◆ **Available data**
----
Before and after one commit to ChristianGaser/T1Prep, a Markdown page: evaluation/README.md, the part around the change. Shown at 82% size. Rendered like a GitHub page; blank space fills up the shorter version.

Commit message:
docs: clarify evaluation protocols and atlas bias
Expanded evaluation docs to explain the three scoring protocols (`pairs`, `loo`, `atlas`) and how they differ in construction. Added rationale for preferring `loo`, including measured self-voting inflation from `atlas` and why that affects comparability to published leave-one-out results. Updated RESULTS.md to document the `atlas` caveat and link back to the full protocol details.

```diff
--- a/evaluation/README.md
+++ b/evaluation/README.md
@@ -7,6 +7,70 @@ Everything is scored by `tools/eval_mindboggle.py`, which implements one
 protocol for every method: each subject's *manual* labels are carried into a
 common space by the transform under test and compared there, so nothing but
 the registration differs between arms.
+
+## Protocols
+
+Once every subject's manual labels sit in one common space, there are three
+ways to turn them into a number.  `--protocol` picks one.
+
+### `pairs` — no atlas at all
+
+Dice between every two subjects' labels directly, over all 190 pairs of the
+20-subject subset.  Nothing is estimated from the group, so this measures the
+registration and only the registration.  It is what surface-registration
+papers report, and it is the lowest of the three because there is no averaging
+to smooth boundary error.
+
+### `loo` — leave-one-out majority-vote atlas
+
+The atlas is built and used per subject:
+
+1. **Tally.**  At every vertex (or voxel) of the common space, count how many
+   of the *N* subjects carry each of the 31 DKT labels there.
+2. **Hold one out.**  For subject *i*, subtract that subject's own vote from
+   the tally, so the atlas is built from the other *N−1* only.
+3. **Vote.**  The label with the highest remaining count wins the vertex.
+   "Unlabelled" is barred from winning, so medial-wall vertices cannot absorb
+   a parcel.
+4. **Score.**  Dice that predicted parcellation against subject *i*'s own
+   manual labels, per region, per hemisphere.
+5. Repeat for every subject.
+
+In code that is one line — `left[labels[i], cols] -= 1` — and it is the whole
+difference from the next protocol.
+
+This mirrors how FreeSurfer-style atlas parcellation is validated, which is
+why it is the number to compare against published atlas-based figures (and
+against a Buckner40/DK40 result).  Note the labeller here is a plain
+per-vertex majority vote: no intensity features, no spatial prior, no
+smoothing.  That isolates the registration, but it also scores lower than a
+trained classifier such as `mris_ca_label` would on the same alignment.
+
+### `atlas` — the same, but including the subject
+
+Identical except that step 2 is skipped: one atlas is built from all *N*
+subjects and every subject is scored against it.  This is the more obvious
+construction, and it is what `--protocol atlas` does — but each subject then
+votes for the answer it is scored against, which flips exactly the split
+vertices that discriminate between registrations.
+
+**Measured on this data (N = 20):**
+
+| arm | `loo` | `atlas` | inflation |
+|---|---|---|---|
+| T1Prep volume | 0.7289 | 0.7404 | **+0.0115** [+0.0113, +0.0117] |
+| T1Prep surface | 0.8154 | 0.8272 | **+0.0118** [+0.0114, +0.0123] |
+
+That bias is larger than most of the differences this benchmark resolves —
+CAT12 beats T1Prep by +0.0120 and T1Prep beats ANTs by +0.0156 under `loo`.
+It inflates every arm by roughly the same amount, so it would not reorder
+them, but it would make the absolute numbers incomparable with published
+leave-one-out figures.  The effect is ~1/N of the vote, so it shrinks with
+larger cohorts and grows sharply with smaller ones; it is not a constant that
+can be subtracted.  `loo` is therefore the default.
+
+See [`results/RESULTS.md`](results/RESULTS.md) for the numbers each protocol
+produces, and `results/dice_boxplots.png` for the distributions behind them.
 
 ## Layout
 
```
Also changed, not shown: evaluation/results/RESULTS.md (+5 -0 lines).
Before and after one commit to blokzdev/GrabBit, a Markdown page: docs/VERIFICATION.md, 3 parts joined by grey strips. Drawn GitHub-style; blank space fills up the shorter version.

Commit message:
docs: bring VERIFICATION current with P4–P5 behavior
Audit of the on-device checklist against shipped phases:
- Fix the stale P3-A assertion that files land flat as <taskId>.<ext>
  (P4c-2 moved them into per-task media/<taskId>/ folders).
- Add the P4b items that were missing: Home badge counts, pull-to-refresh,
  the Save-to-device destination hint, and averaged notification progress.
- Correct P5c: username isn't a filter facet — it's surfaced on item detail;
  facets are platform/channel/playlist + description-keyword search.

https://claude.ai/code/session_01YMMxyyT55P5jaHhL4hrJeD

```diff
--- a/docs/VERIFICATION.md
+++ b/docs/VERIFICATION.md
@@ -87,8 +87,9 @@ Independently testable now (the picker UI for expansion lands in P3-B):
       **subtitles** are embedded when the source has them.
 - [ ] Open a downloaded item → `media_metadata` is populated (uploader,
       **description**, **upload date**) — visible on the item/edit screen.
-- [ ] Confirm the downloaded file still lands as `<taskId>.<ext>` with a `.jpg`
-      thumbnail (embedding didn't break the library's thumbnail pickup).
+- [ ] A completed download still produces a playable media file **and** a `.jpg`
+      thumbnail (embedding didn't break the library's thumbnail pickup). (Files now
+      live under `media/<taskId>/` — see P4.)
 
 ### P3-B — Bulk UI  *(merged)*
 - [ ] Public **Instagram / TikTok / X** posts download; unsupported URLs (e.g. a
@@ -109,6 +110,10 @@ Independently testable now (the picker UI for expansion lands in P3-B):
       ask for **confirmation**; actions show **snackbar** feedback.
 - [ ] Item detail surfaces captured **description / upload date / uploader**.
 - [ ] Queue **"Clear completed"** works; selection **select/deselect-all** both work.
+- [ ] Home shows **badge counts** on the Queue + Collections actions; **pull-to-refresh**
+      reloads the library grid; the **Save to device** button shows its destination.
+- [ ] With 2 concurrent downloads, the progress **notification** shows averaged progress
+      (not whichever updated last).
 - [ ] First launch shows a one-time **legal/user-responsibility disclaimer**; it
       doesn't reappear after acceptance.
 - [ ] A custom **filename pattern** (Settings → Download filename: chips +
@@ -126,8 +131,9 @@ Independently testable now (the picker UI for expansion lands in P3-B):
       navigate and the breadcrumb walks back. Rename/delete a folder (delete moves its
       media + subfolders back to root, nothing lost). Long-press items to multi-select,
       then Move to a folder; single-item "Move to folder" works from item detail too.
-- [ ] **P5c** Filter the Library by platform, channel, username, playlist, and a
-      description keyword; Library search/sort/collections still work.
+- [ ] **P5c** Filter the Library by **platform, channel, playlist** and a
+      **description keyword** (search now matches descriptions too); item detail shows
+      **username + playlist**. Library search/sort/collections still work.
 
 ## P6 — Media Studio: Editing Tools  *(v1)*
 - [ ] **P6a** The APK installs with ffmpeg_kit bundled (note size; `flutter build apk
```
----
From the data above, count the lines where "labels" occurs and give that figure and nothing else.

◆ **Result of this exercise**
6